Participants shared their clinical experiences of chronic pain and discomfort, infection, chronic inflammation, incontinence and urinary retention, disability, multiple surgical attempts to remove mesh and address complications, and other illness, which had brought some of them close
to death. Some described having endured over 20 operations in less than 10 years in attempts to remove mesh that had migrated or eroded. Others described the challenge of finding a doctor willing to perform further complicated and risky operations to continue to remove bits of mesh. They candidly described the toll that those health outcomes had taken on their lives, such as the inability to work, loss of employment or personal business, loss of health-insurance coverage, financial ruin, homelessness, and stress on personal relationships, including effects on intimacy with spouses and partners.

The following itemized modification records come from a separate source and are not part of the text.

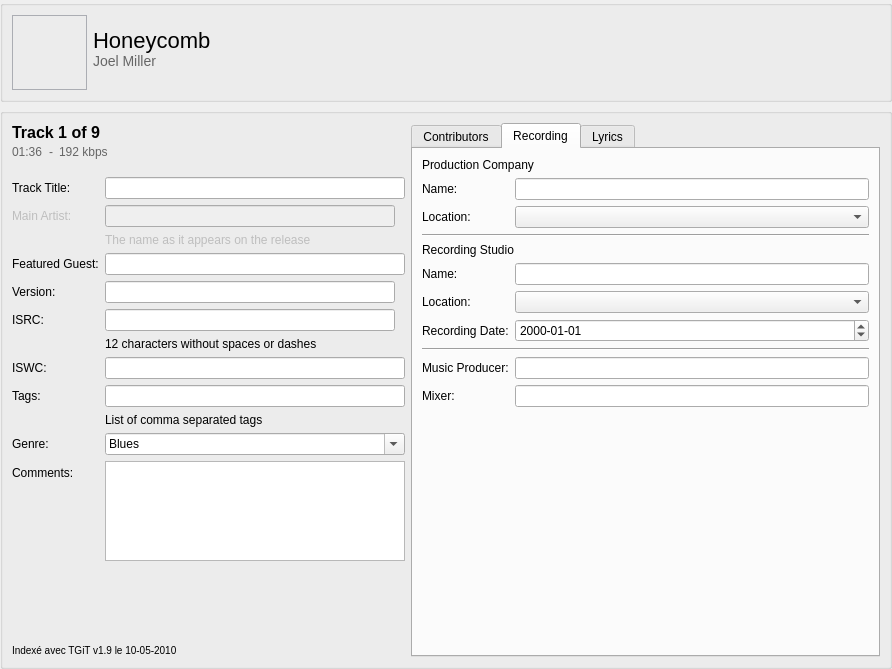
Old version of the form resources/ui/track_page.ui in the repository Iconoclasteinc/tgit.
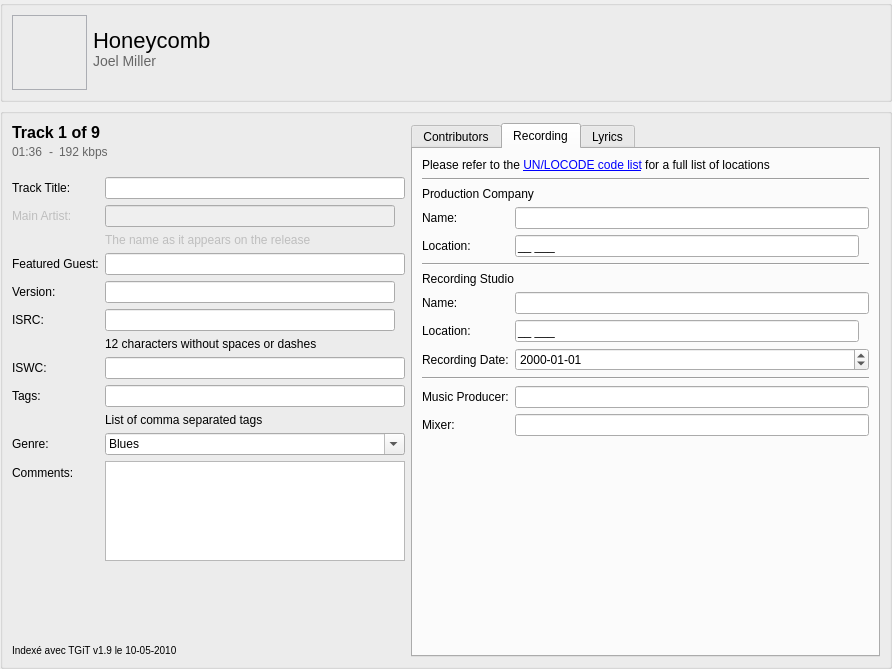
New version of the form. The open tabs and pages were chosen to show the change. Icons and pictures are not drawn. Custom widgets are drawn as their Qt base class.

Commit message: Support text based UN/LOCODE data entry as location identifier.

The edit to the form file:
```diff
--- a/resources/ui/track_page.ui
+++ b/resources/ui/track_page.ui
@@ -1181,13 +1181,33 @@
          </attribute>
          <layout class="QFormLayout" name="formLayout_4">
           <item row="0" column="0" colspan="2">
+           <widget class="QLabel" name="label_2">
+            <property name="styleSheet">
+             <string notr="true">QLabel[style=QWindowsVistaStyle] {
+    font-size: 7pt;
+}
+
+QLabel[style=QMacStyle] {
+    font-size: 11pt;
+}
+</string>
+            </property>
+            <property name="text">
+             <string>&lt;html&gt;&lt;head/&gt;&lt;body&gt;&lt;p&gt;Please refer to the &lt;a href=&quot;http://www.unece.org/cefact/locode/service/location.html&quot;&gt;&lt;span style=&quot; text-decoration: underline; color:#0000ff;&quot;&gt;UN/LOCODE code list&lt;/span&gt;&lt;/a&gt; for a full list of locations&lt;/p&gt;&lt;/body&gt;&lt;/html&gt;</string>
+            </property>
+            <property name="openExternalLinks">
+             <bool>true</bool>
+            </property>
+           </widget>
+          </item>
+          <item row="2" column="0" colspan="2">
            <widget class="QLabel" name="_production_company_header">
             <property name="text">
              <string>Production Company</string>
             </property>
            </widget>
           </item>
-          <item row="1" column="0">
+          <item row="3" column="0">
            <widget class="QLabel" name="_production_company_caption">
             <property name="text">
              <string>Name:</string>
@@ -1197,7 +1217,7 @@
             </property>
            </widget>
           </item>
-          <item row="1" column="1">
+          <item row="3" column="1">
            <widget class="QLineEdit" name="_production_company">
             <property name="minimumSize">
              <size>
@@ -1207,7 +1227,7 @@
             </property>
            </widget>
           </item>
-          <item row="2" column="0">
+          <item row="4" column="0">
            <widget class="QLabel" name="_production_company_region_caption">
             <property name="text">
              <string>Location:</string>
@@ -1217,34 +1237,21 @@
             </property>
            </widget>
           </item>
-          <item row="2" column="1">
-           <widget class="QComboBox" name="_production_company_region">
-            <property name="sizePolicy">
-             <sizepolicy hsizetype="MinimumExpanding" vsizetype="Fixed">
-              <horstretch>0</horstretch>
-              <verstretch>1</verstretch>
-             </sizepolicy>
-            </property>
-            <property name="focusPolicy">
-             <enum>Qt::StrongFocus</enum>
-            </property>
-           </widget>
-          </item>
-          <item row="3" column="0" colspan="2">
+          <item row="5" column="0" colspan="2">
            <widget class="Line" name="line_4">
             <property name="orientation">
              <enum>Qt::Horizontal</enum>
             </property>
            </widget>
           </item>
-          <item row="4" column="0" colspan="2">
+          <item row="6" column="0" colspan="2">
            <widget class="QLabel" name="_recording_studio_header">
             <property name="text">
              <string>Recording Studio</string>
             </property>
            </widget>
           </item>
-          <item row="5" column="0">
+          <item row="7" column="0">
            <widget class="QLabel" name="_recording_studio_caption">
             <property name="text">
              <string>Name:</string>
@@ -1254,7 +1261,7 @@
             </property>
            </widget>
           </item>
-          <item row="5" column="1">
+          <item row="7" column="1">
            <widget class="QLineEdit" name="_recording_studio">
             <property name="minimumSize">
              <size>
@@ -1264,7 +1271,7 @@
             </property>
            </widget>
           </item>
-          <item row="6" column="0">
+          <item row="8" column="0">
            <widget class="QLabel" name="_recording_studio_region_caption">
             <property name="text">
              <string>Location:</string>
@@ -1274,27 +1281,34 @@
             </property>
            </widget>
           </item>
-          <item row="6" column="1">
-           <widget class="QComboBox" name="_recording_studio_region">
-            <property name="sizePolicy">
-             <sizepolicy hsizetype="MinimumExpanding" vsizetype="Fixed">
-              <horstretch>0</horstretch>
-              <verstretch>1</verstretch>
-             </sizepolicy>
-            </property>
-            <property name="focusPolicy">
-             <enum>Qt::StrongFocus</enum>
-            </property>
-           </widget>
-          </item>
-          <item row="8" column="0" colspan="2">
-           <widget class="Line" name="line_5">
-            <property name="orientation">
-             <enum>Qt::Horizontal</enum>
-            </property>
-           </widget>
-          </item>
           <item row="9" column="0">
+           <widget class="QLabel" name="_recording_time_caption">
+            <property name="text">
+             <string>Recording Date:</string>
+            </property>
+            <property name="buddy">
+             <cstring>_recording_time</cstring>
+            </property>
+           </widget>
+          </item>
+          <item row="9" column="1">
+           <widget class="QDateEdit" name="_recording_time">
+            <property name="accelerated">
+             <bool>true</bool>
+            </property>
+            <property name="displayFormat">
+             <string>yyyy-MM-dd</string>
+            </property>
+           </widget>
+          </item>
+          <item row="10" column="0" colspan="2">
+           <widget class="Line" name="line_5">
+            <property name="orientation">
+             <enum>Qt::Horizontal</enum>
+            </property>
+           </widget>
+          </item>
+          <item row="11" column="0">
            <widget class="QLabel" name="_music_producer_caption">
             <property name="text">
              <string>Music Producer:</string>
@@ -1304,7 +1318,7 @@
             </property>
            </widget>
           </item>
-          <item row="9" column="1">
+          <item row="11" column="1">
            <widget class="QLineEdit" name="_music_producer">
             <property name="minimumSize">
              <size>
@@ -1314,7 +1328,7 @@
             </property>
            </widget>
           </item>
-          <item row="10" column="0">
+          <item row="12" column="0">
            <widget class="QLabel" name="_mixer_caption">
             <property name="text">
              <string>Mixer:</string>
@@ -1324,7 +1338,7 @@
             </property>
            </widget>
           </item>
-          <item row="10" column="1">
+          <item row="12" column="1">
            <widget class="QLineEdit" name="_mixer">
             <property name="minimumSize">
              <size>
@@ -1334,7 +1348,7 @@
             </property>
            </widget>
           </item>
-          <item row="11" column="0" colspan="2">
+          <item row="13" column="0" colspan="2">
            <spacer name="verticalSpacer">
             <property name="orientation">
              <enum>Qt::Vertical</enum>
@@ -1347,25 +1361,72 @@
             </property>
            </spacer>
           </item>
-          <item row="7" column="0">
-           <widget class="QLabel" name="_recording_time_caption">
-            <property name="text">
-             <string>Recording Date:</string>
+          <item row="1" column="0" colspan="2">
+           <widget class="Line" name="line_6">
+            <property name="orientation">
+             <enum>Qt::Horizontal</enum>
             </property>
-            <property name="buddy">
-             <cstring>_recording_time</cstring>
-            </property>
            </widget>
           </item>
-          <item row="7" column="1">
-           <widget class="QDateEdit" name="_recording_time">
-            <property name="accelerated">
-             <bool>true</bool>
+          <item row="4" column="1">
+           <layout class="QHBoxLayout" name="_production_company_region_container">
+            <property name="spacing">
+             <number>3</number>
             </property>
-            <property name="displayFormat">
-             <string>yyyy-MM-dd</string>
+            <item>
+             <widget class="QLineEdit" name="_production_company_region">
+              <property name="inputMask">
+               <string>&gt;AA NNN;_</string>
+              </property>
+             </widget>
+            </item>
+            <item>
+             <widget class="HelpLabel" name="_production_company_region_help">
+              <property name="maximumSize">
+               <size>
+                <width>20</width>
+                <height>20</height>
+               </size>
+              </property>
+              <property name="toolTip">
+               <string>&lt;html&gt;&lt;head/&gt;&lt;body&gt;&lt;p&gt;This field is important to tag the territory of origin of a project and its contributors. To do so, you must manually search the LOCODE in the United-Nations list. First chose your country (two letter code) and second, search the corresponding city list (three letter code) by holding CTRL + F (PC) or ⌘ + F (MAC) and typing the city name + Return.&lt;/p&gt;&lt;/body&gt;&lt;/html&gt;</string>
+              </property>
+              <property name="pixmap">
+               <pixmap resource="../resources.qrc">:/icons/help</pixmap>
+              </property>
+             </widget>
+            </item>
+           </layout>
+          </item>
+          <item row="8" column="1">
+           <layout class="QHBoxLayout" name="_recording_studio_region_container">
+            <property name="spacing">
+             <number>3</number>
             </property>
-           </widget>
+            <item>
+             <widget class="QLineEdit" name="_recording_studio_region">
+              <property name="inputMask">
+               <string>&gt;AA NNN;_</string>
+              </property>
+             </widget>
+            </item>
+            <item>
+             <widget class="HelpLabel" name="_recording_studio_region_help">
+              <property name="maximumSize">
+               <size>
+                <width>20</width>
+                <height>20</height>
+               </size>
+              </property>
+              <property name="toolTip">
+               <string>&lt;html&gt;&lt;head/&gt;&lt;body&gt;&lt;p&gt;This field is important to tag the territory of origin of a project and its contributors. To do so, you must manually search the LOCODE in the United-Nations list. First chose your country (two letter code) and second, search the corresponding city list (three letter code) by holding CTRL + F (PC) or ⌘ + F (MAC) and typing the city name + Return.&lt;/p&gt;&lt;/body&gt;&lt;/html&gt;</string>
+              </property>
+              <property name="pixmap">
+               <pixmap resource="../resources.qrc">:/icons/help</pixmap>
+              </property>
+             </widget>
+            </item>
+           </layout>
           </item>
          </layout>
         </widget>
```
Left out of the diff: 11 changed lines with no effect on the pictures. The commit also changes 14 other files.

It was pointed out that additional people had registered to provide comment at the workshop but were unable to attend because of health issues.
Participants explained how mesh systems were cleared by FDA for marketing through the 510(k) process. They expressed concerns that the 510(k) process allows unproven medical devices onto the market, inasmuch as clearance does not require proof of safety or efficacy of class I or class II devices. As a result, they said, an uninformed, unaware public is endangered daily by unsafe and unproven medical devices.
The organization specifically recommended that the committee consider the following changes in the 510(k) clearance process:
Educate the American public about the difference between premarket approval and premarket notification.
Make adverse-event reporting mandatory, with clear consequences for silence by doctors, hospitals, and medical device makers.
Create a specific guide for FDA and CDRH to make better use of their regulatory authority. The decision-making process for when and how to use FDA’s regulatory authority should not be left to the discretion of agency employees.
Include a mechanism which stops medical device makers from paying doctors to use products off-label to increase the sales of their products.
Participants called for expansion of informed consent, making it mandatory, for example, for a medical implant device package insert to be reviewed by the doctor with the patient 3–7 days before surgery (not on the day of surgery or when the package is opened in the operating room). It was also stressed that stakeholder involvement should be a critical component of the 510(k) process. One suggestion was for FDA to meet regularly with patients who have been adversely affected by the process. Participants also said that the 510(k) process should be more transparent.